Managing a tough environment
Shares of T. Rowe Price were down more than 5% Wednesday morning. The investment manager released its preliminary year-end 2021 figures for assets under management, but it's hard to see a whole lot that's an obvious disappointment to justify the downward move.
T. Rowe Price finished the year with a total of $1.688 trillion under management. The money was split roughly 50-50 between traditional mutual funds and other vehicles, such as separate accounts and sub-advisory relationships. In total, assets under management were up 15% from the $1.47 billion of 12 months earlier.
Much of T. Rowe Price's assets are invested in the stock market. In the mutual fund realm, fully 64% of assets are in equities versus just 10% in fixed income, and much of the remaining 26% in multi-asset funds is likely held in stock as well. You'll find a similar breakdown on the separate account and sub-advisory side of the business.
T. Rowe Price's target retirement fund business also fared well. The company now boasts $391 billion in assets in such funds, up by 18% from the end of 2020. That reflected good performance from stocks.
Worries about the future?
Yet it's likely that the downward move came from concerns about the latest reading on inflation from the Bureau of Labor Statistics. That news was at least a little more positive than it has been in the recent past, but investors still seem to be concerned about the impact that higher interest rates and inflationary pressures could have on Wall Street and the investment community.
In addition, bad news from one of its peers could have hurt T. Rowe Price. Jefferies (JEF -1.54%) dropped 11% after announcing fiscal fourth-quarter results that fell well short of expectations. Even with a 20% dividend hike, Jefferies wasn't able to persuade shareholders that single-digit percentage gains in earnings for the quarter and a slight drop in revenue were things they could safely ignore.
T. Rowe Price in particular has substantial exposure to high-growth tech stocks, as it has routinely been among the earliest investors in some of the most promising start-ups even before they come public. If rising rates continue to hurt those small tech companies more than the rest of the market, then it could go against a key driver of the asset manager's business model that has boosted profits for decades.

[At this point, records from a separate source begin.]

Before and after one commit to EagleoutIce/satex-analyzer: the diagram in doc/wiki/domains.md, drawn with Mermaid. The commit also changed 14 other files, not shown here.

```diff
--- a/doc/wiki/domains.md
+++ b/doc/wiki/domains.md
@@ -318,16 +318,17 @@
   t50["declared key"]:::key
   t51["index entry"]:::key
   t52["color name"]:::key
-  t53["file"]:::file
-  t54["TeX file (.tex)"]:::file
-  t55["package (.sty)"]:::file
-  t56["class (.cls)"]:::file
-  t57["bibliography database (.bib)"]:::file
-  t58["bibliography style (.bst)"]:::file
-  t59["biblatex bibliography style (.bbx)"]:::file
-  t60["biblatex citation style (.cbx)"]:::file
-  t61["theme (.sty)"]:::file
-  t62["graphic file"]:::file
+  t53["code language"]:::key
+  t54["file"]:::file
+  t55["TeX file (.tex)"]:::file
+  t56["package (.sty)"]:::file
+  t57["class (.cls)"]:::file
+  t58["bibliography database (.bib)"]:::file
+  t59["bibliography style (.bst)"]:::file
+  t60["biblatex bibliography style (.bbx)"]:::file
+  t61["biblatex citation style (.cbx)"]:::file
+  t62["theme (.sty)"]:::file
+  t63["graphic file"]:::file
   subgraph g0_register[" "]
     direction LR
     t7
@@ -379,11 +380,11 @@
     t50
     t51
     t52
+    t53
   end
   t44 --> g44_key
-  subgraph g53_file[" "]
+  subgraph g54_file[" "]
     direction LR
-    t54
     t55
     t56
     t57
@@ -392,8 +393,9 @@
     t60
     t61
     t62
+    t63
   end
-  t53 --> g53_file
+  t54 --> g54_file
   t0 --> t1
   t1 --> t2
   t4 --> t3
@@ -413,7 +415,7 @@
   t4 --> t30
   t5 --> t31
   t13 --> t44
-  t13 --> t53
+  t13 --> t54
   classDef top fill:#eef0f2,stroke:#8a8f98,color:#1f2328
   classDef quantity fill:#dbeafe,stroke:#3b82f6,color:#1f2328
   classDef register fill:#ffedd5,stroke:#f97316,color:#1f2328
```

After gains of 22,660% since the 1980s, T. Rowe Price has now fallen nearly 20% from its recent all-time highs. It's too early to call that a permanent top, but at least a few investors are starting to wonder whether T. Rowe Price's best days might be behind it.